It includes oil paintings and drawings, and every one of them is a perfect depiction of what we've been taught to think of as true Rockwellian America.
There's the small-town runaway, and the cop who takes him out for a malt before returning him home. Aw, shucks.
There are the three old biddies gossiping, imagined as so ancient and gnarled that Rockwell had to use a man in drag to model them. What a hoot!
There's the remote blonde in her convertible being joshed by a couple of truckers. Jeez, lady, wontcha give those guys a wink? ...
Of course, the "art" in Rockwell's pictures isn't that modern stuff promoted by Picasso and his crowd. Rockwell's painted realism tells us that his pictures are the real thing, old-fashioned and skilled -- the very art admired by the kinds of regular, all-American folk his craft is used to depict, and to whom it sells magazines and products.
By the 1930s, making pictures the way Rockwell did couldn't count as just a neutral preference for the old. In the hands of America's Favorite Artist, it stood as a willed repudiation of the new. Judging from the fan mail that survives, that's precisely how it was read. Rockwell panders, in the very substance of his pictures' making, to his public's fear of change.
Rockwell's greatest sin as an artist is simple: His is an art of unending cliché. The reason we so easily "recognize ourselves" in his paintings is because they reflect the standard image we already know. His stories resonate so strongly because they are the stories we've told ourselves a thousand times.
They became clichés after Rockwell recognized these stories in daily life and showed that, by taking endless pains, they could be clearly conveyed in a single memorable image. Golden Age Hollywood then amplified his influence. (Frank Capra is the most obvious analog to Rockwell in fertility of invention.) But moviemakers had it easier in a way because they could tell his kind of stories using actions, words, and music. It's amusing, though, how the frequently Rockwellian products of Golden Age Hollywood seldom comes in for quite so much fury.

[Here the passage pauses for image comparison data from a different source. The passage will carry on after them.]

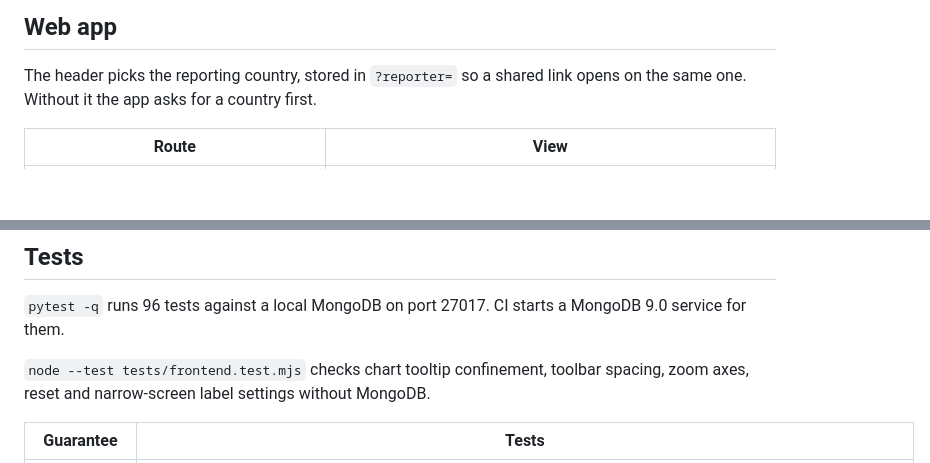
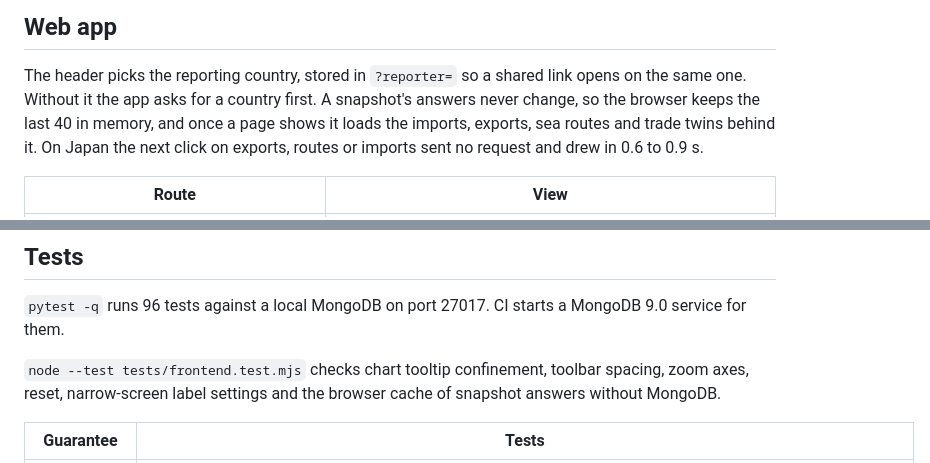
Before and after one commit to ReguiguiMohamed/AtlasOfDoubt, a Markdown page: atlas/README.md, 2 parts joined by grey strips. Drawn GitHub-style; blank space fills up the shorter version.

Commit message:
docs: describe the browser cache and the 8 Node tests

```diff
--- a/atlas/README.md
+++ b/atlas/README.md
@@ -92,6 +92,10 @@ visit.
 
 The header picks the reporting country, stored in `?reporter=` so a shared
 link opens on the same one. Without it the app asks for a country first.
+A snapshot's answers never change, so the browser keeps the last 40 in memory,
+and once a page shows it loads the imports, exports, sea routes and trade
+twins behind it. On Japan the next click on exports, routes or imports sent no
+request and drew in 0.6 to 0.9 s.
 
 | Route | View |
 | --- | --- |
@@ -134,7 +138,8 @@ reporter.
 MongoDB 9.0 service for them.
 
 `node --test tests/frontend.test.mjs` checks chart tooltip confinement, toolbar
-spacing, zoom axes, reset and narrow-screen label settings without MongoDB.
+spacing, zoom axes, reset, narrow-screen label settings and the browser cache of
+snapshot answers without MongoDB.
 
 | Guarantee | Tests |
 | --- | --- |
```
Also changed, not shown: README.md (+1 -1 lines).
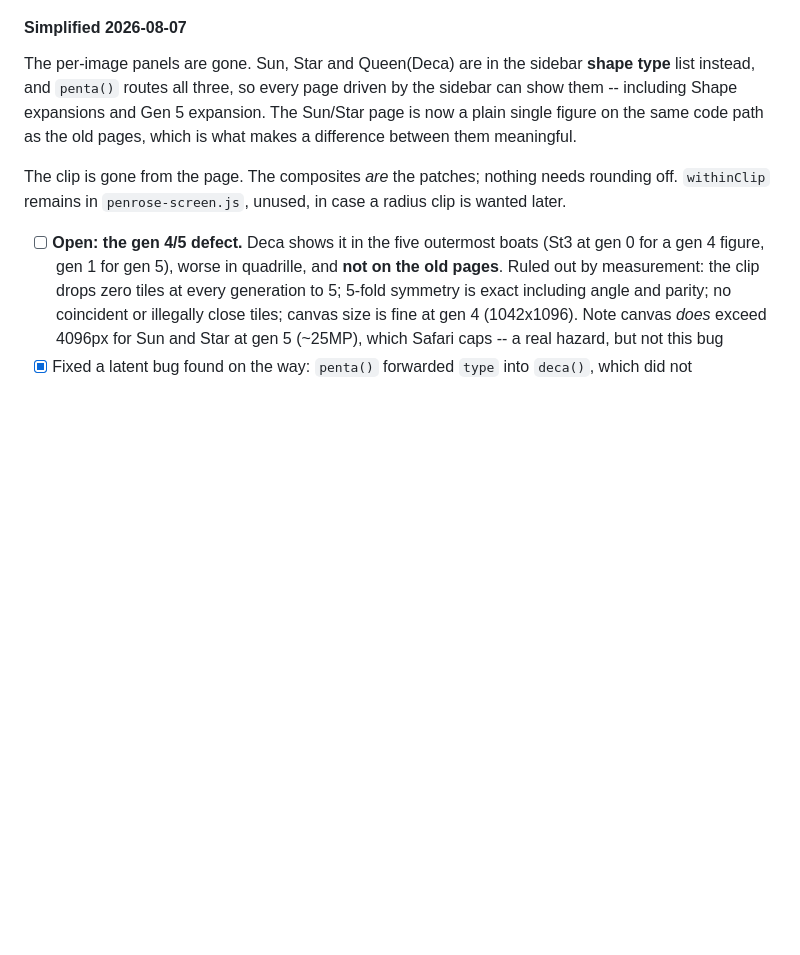
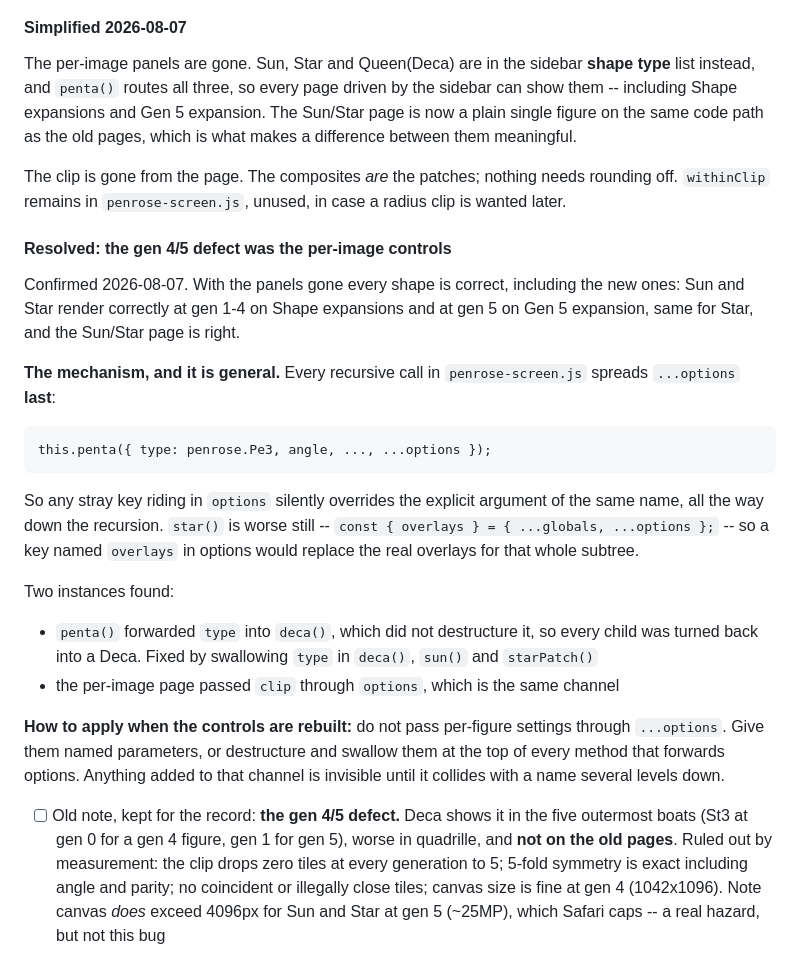
Before and after one commit to Jakeoil/penrose-mosaic, a Markdown page: TODO.md, the part around the change. Drawn GitHub-style; blank space fills up the shorter version.

Commit message:
TODO: record why the per-image controls broke the shapes
Confirmed fixed with the panels gone. The mechanism is general and worth
not repeating: every recursive call in penrose-screen.js spreads ...options
last, so any stray key riding in options silently overrides the explicit
argument of the same name all the way down. star() is worse -- it merges
options over globals to pick up overlays, so a key named overlays would
replace the real ones for a whole subtree.

Two instances: type leaking into deca(), and the per-image page passing
clip through options.

When the controls are rebuilt, per-figure settings need named parameters or
have to be swallowed at the top of every method that forwards options.

Co-Authored-By: Claude Opus 5 <noreply@anthropic.com>

```diff
--- a/TODO.md
+++ b/TODO.md
@@ -178,7 +178,33 @@ The clip is gone from the page. The composites *are* the patches; nothing needs
 rounding off. `withinClip` remains in `penrose-screen.js`, unused, in case a
 radius clip is wanted later.
 
-- [ ] **Open: the gen 4/5 defect.** Deca shows it in the five outermost boats
+#### Resolved: the gen 4/5 defect was the per-image controls
+Confirmed 2026-08-07. With the panels gone every shape is correct, including the
+new ones: Sun and Star render correctly at gen 1-4 on Shape expansions and at
+gen 5 on Gen 5 expansion, same for Star, and the Sun/Star page is right.
+
+**The mechanism, and it is general.** Every recursive call in
+`penrose-screen.js` spreads `...options` **last**:
+
+    this.penta({ type: penrose.Pe3, angle, ..., ...options });
+
+So any stray key riding in `options` silently overrides the explicit argument of
+the same name, all the way down the recursion. `star()` is worse still --
+`const { overlays } = { ...globals, ...options };` -- so a key named `overlays`
+in options would replace the real overlays for that whole subtree.
+
+Two instances found:
+- `penta()` forwarded `type` into `deca()`, which did not destructure it, so
+  every child was turned back into a Deca. Fixed by swallowing `type` in
+  `deca()`, `sun()` and `starPatch()`
+- the per-image page passed `clip` through `options`, which is the same channel
+
+**How to apply when the controls are rebuilt:** do not pass per-figure settings
+through `...options`. Give them named parameters, or destructure and swallow them
+at the top of every method that forwards options. Anything added to that channel
+is invisible until it collides with a name several levels down.
+
+- [ ] Old note, kept for the record: **the gen 4/5 defect.** Deca shows it in the five outermost boats
       (St3 at gen 0 for a gen 4 figure, gen 1 for gen 5), worse in quadrille, and
       **not on the old pages**. Ruled out by measurement: the clip drops zero
       tiles at every generation to 5; 5-fold symmetry is exact including angle
```
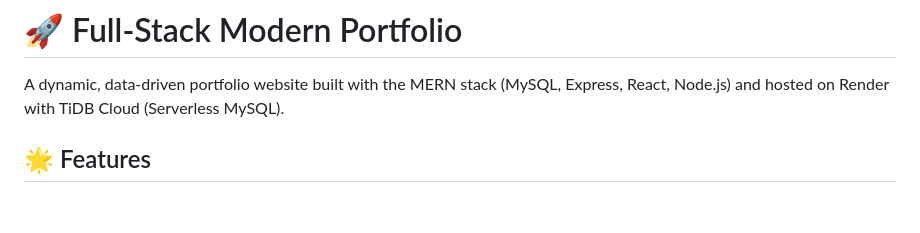
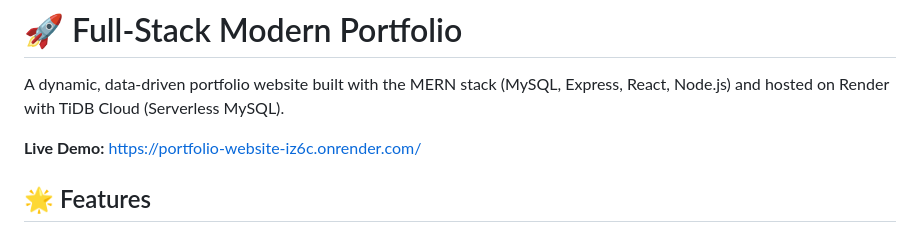
Before and after one commit to Harsh64041/Portfolio_Website, a Markdown page: README.md, the part around the change. Drawn GitHub-style; blank space fills up the shorter version.

Commit message:
Update README
Added a live demo link to the README.

```diff
--- a/README.md
+++ b/README.md
@@ -1,6 +1,8 @@
 # 🚀 Full-Stack Modern Portfolio
 
 A dynamic, data-driven portfolio website built with the MERN stack (MySQL, Express, React, Node.js) and hosted on Render with TiDB Cloud (Serverless MySQL).
+
+**Live Demo:** [https://portfolio-website-iz6c.onrender.com/](https://portfolio-website-iz6c.onrender.com/)
 
 ## 🌟 Features
 * **Dynamic Content:** All data (Profile, Education, Experience, Projects, Skills) is fetched from a TiDB MySQL database.
```
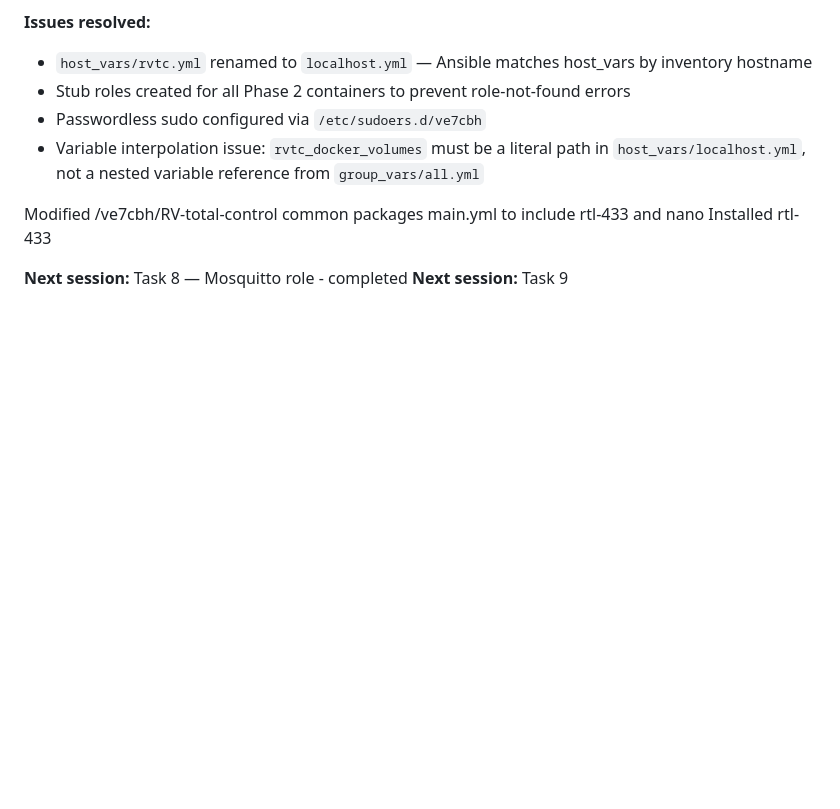
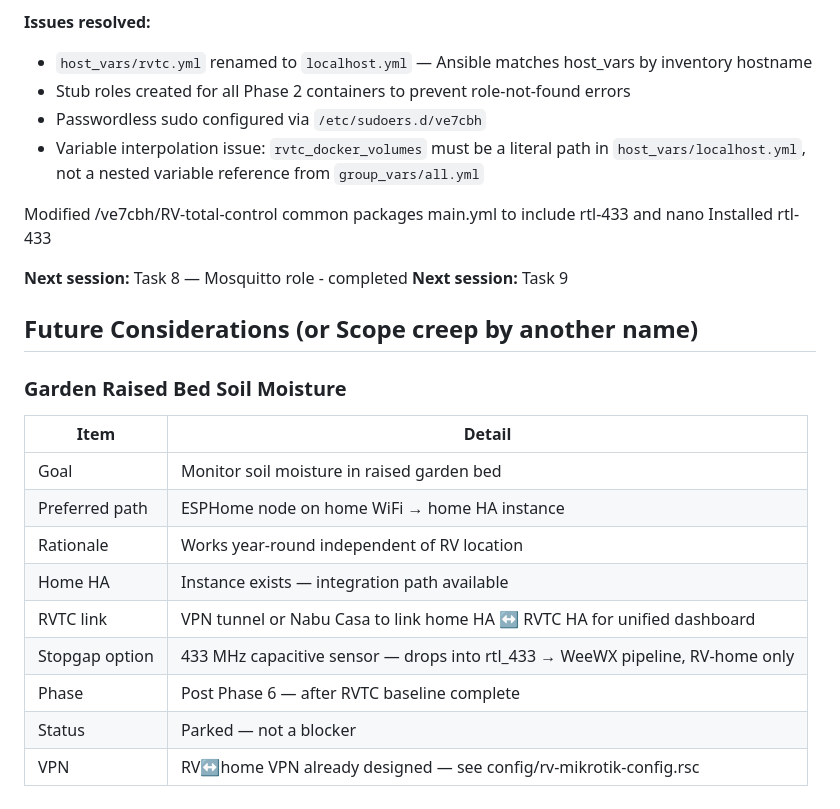
Before and after one commit to ve7cbh/RV-total-control, a Markdown page: docs/RVTC_Session_Context_20260527.md, the part around the change. Drawn GitHub-style; blank space fills up the shorter version.

```diff
--- a/docs/RVTC_Session_Context_20260527.md
+++ b/docs/RVTC_Session_Context_20260527.md
@@ -339,3 +339,19 @@ Installed rtl-433
 
 **Next session:** Task 8 — Mosquitto role - completed
 **Next session:** Task 9
+
+## Future Considerations (or Scope creep by another name)
+
+### Garden Raised Bed Soil Moisture
+
+| Item | Detail |
+|---|---|
+| Goal | Monitor soil moisture in raised garden bed |
+| Preferred path | ESPHome node on home WiFi → home HA instance |
+| Rationale | Works year-round independent of RV location |
+| Home HA | Instance exists — integration path available |
+| RVTC link | VPN tunnel or Nabu Casa to link home HA ↔ RVTC HA for unified dashboard |
+| Stopgap option | 433 MHz capacitive sensor — drops into rtl_433 → WeeWX pipeline, RV-home only |
+| Phase | Post Phase 6 — after RVTC baseline complete |
+| Status | Parked — not a blocker |
+| VPN | RV↔home VPN already designed — see config/rv-mikrotik-config.rsc |
```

... Most reactions to Rockwell, however, continue to be decidedly simpler. Steven Spielberg has said, "I look back at these paintings as America the way it could have been, the way someday it may again be." He and others have bought Rockwell's bill of goods. But what these speakers, and these pictures, fail to grasp is that the special, courageous greatness of the nation lies in its definitive refusal of any single "American way."
Norman Rockwell died 32 years ago. And Mr. Gopnik's views have been representative of elite discourse for longer than that, burying Rockwell's reputation under a barrage of anger. But, Gopnik, even though he's on the winning side, is still furious that his victory isn't total.
If you want a picture of Mr. Gopnik's ideal future, imagine a boot stamping on Norman Rockwell's face -- forever. (But not, let me hasten to add, a well-painted realist picture of a boot stamping on a face. Instead, say, a picture of a surrealist boot stamping on a cubist face with Jackson Pollock-like blood splatters on the floor.)
America isn't about Rockwell's one-note image of it -- or anyone else's. This country is about a game-changing guarantee that equal room will be made for Latino socialists, disgruntled lesbian spinsters, foul-mouthed Jewish comics and even, dare I say it, for metrosexual half-Canadian art critics with a fondness for offal, spinets and kilts.
I don't want to live by the clichés of a wan, Rockwellian America, and I don't admire pictures that suggest that all of us should. But I see why we need to look into how, in a world full of threats, so many of us have been soothed by their vision.
Telling Stories: Norman Rockwell From the Collections of George Lucas and Steven Spielberg is on through Jan. 2 at the Smithsonian American Art Museum, at Eighth and G streets NW. Call 202-633-7970 or visit http://www.americanart.si.edu.